That middle-of-the-night phone call did more than change my family; it made me who I am today—an interventionist working with families across the nation in finding the right treatment options when addiction and/or mental disorder hits them.
The call for help, no matter who it’s from, is the precise time when families are the most vulnerable, desperate to find the right treatment solution. If you are successful in getting your loved one into treatment, there will be not only dark days but also days of hope and progress.
During your journey, you’ll most likely learn six key lessons:
- Addiction is a family disease. Although one person is addicted, it affects the entire family. It also attacks families at every socioeconomic level—from Park Avenue to Skid Row. Its victims are parents, mothers, fathers, children, brothers, sisters, grandchildren, aunts, uncles, friends—and yourself.
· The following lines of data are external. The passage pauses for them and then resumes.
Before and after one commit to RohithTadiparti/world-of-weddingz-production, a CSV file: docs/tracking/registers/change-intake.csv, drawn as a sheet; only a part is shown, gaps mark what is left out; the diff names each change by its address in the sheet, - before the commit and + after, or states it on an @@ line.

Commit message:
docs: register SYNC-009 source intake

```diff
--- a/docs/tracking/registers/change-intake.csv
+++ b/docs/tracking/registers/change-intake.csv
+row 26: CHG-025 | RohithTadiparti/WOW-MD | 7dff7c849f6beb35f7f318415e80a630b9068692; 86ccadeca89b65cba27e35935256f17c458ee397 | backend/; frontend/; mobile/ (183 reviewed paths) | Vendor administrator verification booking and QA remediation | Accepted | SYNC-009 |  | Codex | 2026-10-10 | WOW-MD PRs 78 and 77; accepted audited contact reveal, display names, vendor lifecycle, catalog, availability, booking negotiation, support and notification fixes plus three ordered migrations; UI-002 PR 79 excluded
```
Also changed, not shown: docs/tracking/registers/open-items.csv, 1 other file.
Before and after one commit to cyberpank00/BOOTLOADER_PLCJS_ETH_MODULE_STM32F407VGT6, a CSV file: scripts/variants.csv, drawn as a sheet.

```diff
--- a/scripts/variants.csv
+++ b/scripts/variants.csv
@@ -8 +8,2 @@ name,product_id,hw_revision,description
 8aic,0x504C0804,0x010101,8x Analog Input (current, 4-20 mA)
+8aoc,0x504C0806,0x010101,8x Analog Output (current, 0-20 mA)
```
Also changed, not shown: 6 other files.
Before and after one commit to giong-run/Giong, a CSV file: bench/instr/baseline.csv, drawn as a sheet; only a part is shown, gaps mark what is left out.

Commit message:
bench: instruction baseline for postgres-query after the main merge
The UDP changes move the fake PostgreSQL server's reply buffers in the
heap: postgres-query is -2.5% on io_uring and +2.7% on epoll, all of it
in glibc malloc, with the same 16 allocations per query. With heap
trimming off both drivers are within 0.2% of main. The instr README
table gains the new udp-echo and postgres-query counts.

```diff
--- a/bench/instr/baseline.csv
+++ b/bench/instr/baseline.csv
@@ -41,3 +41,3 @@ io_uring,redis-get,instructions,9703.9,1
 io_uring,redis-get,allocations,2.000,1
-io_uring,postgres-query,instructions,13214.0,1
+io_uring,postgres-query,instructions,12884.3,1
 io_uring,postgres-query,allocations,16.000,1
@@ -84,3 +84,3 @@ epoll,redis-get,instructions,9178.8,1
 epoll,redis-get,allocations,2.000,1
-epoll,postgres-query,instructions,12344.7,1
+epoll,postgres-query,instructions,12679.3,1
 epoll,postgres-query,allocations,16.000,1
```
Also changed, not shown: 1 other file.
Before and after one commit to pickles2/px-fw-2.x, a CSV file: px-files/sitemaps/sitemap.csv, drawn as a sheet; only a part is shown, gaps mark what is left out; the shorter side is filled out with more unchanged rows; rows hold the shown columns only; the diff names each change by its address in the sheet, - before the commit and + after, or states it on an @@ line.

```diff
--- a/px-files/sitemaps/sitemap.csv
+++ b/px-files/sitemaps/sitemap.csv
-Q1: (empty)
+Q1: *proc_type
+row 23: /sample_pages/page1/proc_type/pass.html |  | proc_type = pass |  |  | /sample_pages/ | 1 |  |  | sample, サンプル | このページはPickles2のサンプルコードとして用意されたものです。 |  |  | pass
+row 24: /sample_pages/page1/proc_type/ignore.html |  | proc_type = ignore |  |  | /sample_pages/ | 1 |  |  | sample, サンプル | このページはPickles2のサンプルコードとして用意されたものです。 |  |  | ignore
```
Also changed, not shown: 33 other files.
It doesn’t matter whether one is male or female, employed or unemployed, young or old, any race or religion: Everyone is fair game. Many don’t appear to have addiction issues at all. In fact, many of those who are dependent on drugs or alcohol are “functional.” They have jobs and live with their families, but the disease will worsen over time. In fact, 75 percent of those with substance abuse disorder (SUD) are actively employed—55 percent of them full-time.
- Addiction is a chronic brain disease. This disease results in the inability to control the impulse to use a substance or stop repeating a process despite devastating consequences. It is not the result of a moral failing, bad character, or lack of will, though some unenlightened people still believe that. It is a chronic disease that alters a person’s brain structure and function; it cannot be stopped by a simple “Just say no” or “Buck up, will ya!”
- A mental disorder often accompanies addiction. The question is which one is driving the other. I am not a psychologist, therapist, or drug treatment counselor with degrees and qualifications after my name, but I know enough to know that all diagnoses and treatment must emanate from licensed, certified, experienced, and caring professionals. Period.
- Resources don’t get the victim sober. They are only the tools helping the individual get sober. Sobriety occurs when the victim genuinely wants to get sober and is willing to put in the work to get there—it is completely up to the individual. Most important, those in recovery can live full, productive, meaningful, significant lives just like everyone else who has never suffered from addiction.
- Relapse is often part of the journey, not the failure of treatment. I’ve seen families lament, “Well, there goes that money down the drain . . . what good did that rehab do when she goes back to using drugs?” It’s a hard and expensive lesson, but nonetheless one to learn. More than 60 percent of those treated for SUD relapse within the first year of discharge from treatment—similar to relapse rates of other chronic diseases such as diabetes, hypertension, and asthma. That’s when it’s time to reinstate treatment, albeit with adjustments (or even a completely different approach). Even after a year or two of remission achieved through treatment and aftercare, it can take three to five more years before the risk of relapse drops below 15 percent (the level of risk that people in the general population have of developing an SUD in their lifetime).
- There is no such thing as “the best rehab.” It doesn’t exist. What does exist is the right rehab for a particular individual. Lists of the “100 best rehabs” are a marketing and advertising ploy. Don’t fall for it. The “best” rehab is the right rehab that best matches an individual’s diagnosis; substance use patterns; related medical, mental, and social issues; and resources—to mention a few crucial factors. When it comes to treatment facilities, one size does not fit all.
At the beginning of my family’s crisis, I stood at the foot of the Mount Everest of learning curves. My hope is that my book will help to dramatically shorten that learning curve for families in the same in-crisis situation. For those who are hit by addiction and/or mental illness, know that you are not alone—and that there is a treatment plan for you. Only by recognizing there are others out there just like you and your family will you get through this ordeal. Although we still have a long way to go, reach out for help; it is there for those who want and need it. To learn more about finding the right treatment for you or a loved one, go to therightrehab.com or call toll-free 1-855-702-7474 or email firstname.lastname@example.org.
Excerpted from the book The Right Rehab: A Guide to Addiction and Mental Illness Recovery When Crisis Hits Your Family by Walter Wolf. Used by permission of the publisher Rowman & Littlefield. All rights reserved.